* What to work on *
State how many lines of the entries include the string "scheme", please, leaving out everything but the number.
[[ The records open ]]
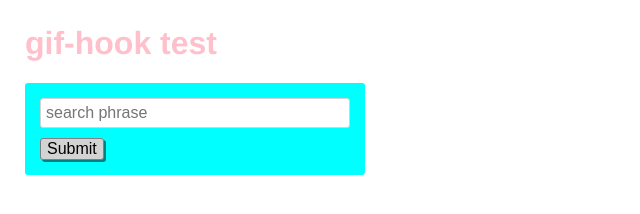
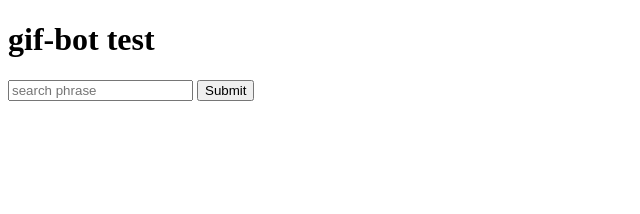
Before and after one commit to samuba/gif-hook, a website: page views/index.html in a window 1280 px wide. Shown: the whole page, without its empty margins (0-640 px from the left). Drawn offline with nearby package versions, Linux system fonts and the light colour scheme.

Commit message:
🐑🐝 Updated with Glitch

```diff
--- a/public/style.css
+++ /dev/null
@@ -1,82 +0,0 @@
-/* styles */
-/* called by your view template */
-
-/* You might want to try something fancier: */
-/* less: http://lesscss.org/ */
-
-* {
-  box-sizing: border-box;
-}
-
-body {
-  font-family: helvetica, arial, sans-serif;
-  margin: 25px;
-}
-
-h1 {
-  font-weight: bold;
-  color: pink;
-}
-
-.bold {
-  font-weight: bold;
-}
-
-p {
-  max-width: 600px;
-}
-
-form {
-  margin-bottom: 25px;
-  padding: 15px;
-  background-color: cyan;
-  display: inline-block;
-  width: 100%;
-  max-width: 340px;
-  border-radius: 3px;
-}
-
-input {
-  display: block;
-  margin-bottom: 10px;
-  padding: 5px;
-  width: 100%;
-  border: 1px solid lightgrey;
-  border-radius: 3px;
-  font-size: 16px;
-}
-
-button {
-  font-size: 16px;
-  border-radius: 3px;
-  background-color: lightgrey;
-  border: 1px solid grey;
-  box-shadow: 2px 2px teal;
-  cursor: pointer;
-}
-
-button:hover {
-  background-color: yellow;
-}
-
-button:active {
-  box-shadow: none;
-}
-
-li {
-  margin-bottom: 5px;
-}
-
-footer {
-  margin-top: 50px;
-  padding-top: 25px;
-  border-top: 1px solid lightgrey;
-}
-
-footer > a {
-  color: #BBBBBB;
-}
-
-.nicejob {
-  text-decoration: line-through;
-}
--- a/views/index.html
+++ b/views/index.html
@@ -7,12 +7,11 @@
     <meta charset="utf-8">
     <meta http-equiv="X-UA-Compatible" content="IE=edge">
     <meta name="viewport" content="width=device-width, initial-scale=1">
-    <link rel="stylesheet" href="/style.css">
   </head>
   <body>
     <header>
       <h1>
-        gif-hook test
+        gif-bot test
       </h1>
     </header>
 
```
[[ The records closed ]]
[[ The records open ]]
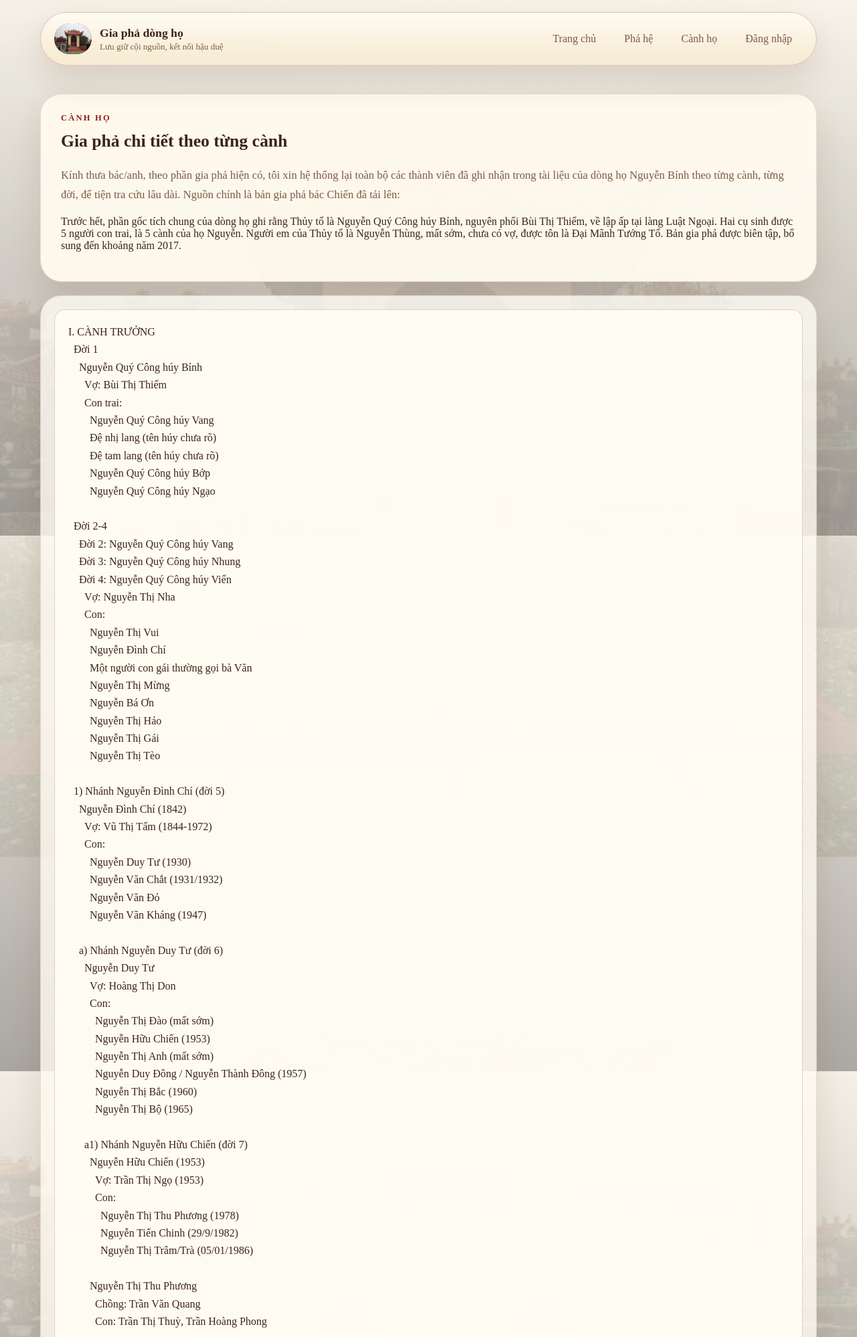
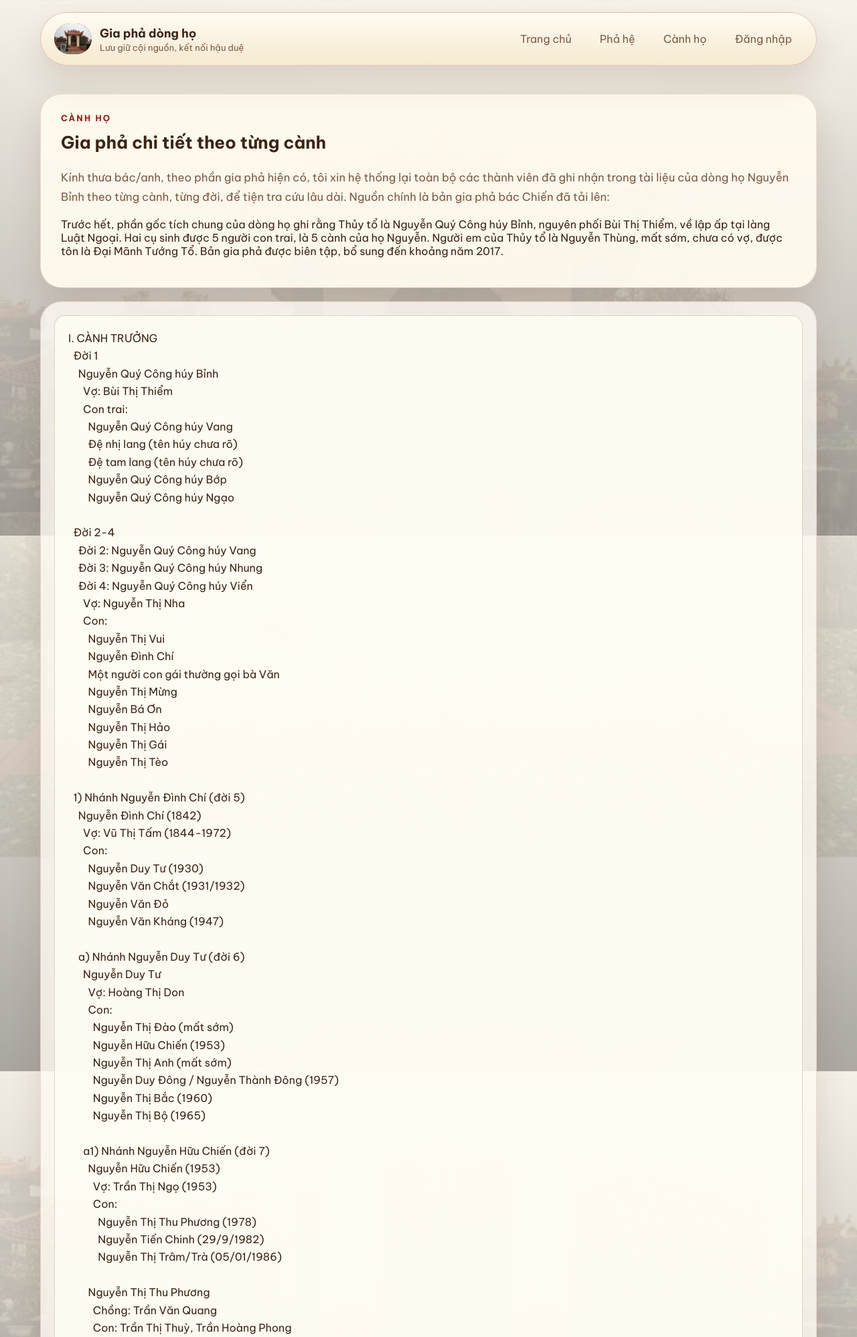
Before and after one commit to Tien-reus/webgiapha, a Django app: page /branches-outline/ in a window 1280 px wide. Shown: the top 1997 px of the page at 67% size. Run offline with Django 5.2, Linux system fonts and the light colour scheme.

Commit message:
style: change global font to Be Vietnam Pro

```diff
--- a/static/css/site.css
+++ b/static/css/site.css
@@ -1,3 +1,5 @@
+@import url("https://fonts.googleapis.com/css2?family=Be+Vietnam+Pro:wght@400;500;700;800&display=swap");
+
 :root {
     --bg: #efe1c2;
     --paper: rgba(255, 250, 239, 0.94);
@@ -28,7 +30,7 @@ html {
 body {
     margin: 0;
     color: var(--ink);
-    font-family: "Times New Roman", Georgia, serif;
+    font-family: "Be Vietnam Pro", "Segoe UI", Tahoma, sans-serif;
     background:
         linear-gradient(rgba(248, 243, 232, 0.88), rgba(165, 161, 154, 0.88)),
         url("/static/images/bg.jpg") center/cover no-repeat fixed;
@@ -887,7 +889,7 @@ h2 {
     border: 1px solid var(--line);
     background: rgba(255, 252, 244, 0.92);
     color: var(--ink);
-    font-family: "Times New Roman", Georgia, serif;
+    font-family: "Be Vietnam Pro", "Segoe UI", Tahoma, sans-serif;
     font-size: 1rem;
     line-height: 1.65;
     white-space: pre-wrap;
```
[[ The records closed ]]
* Written answer *
2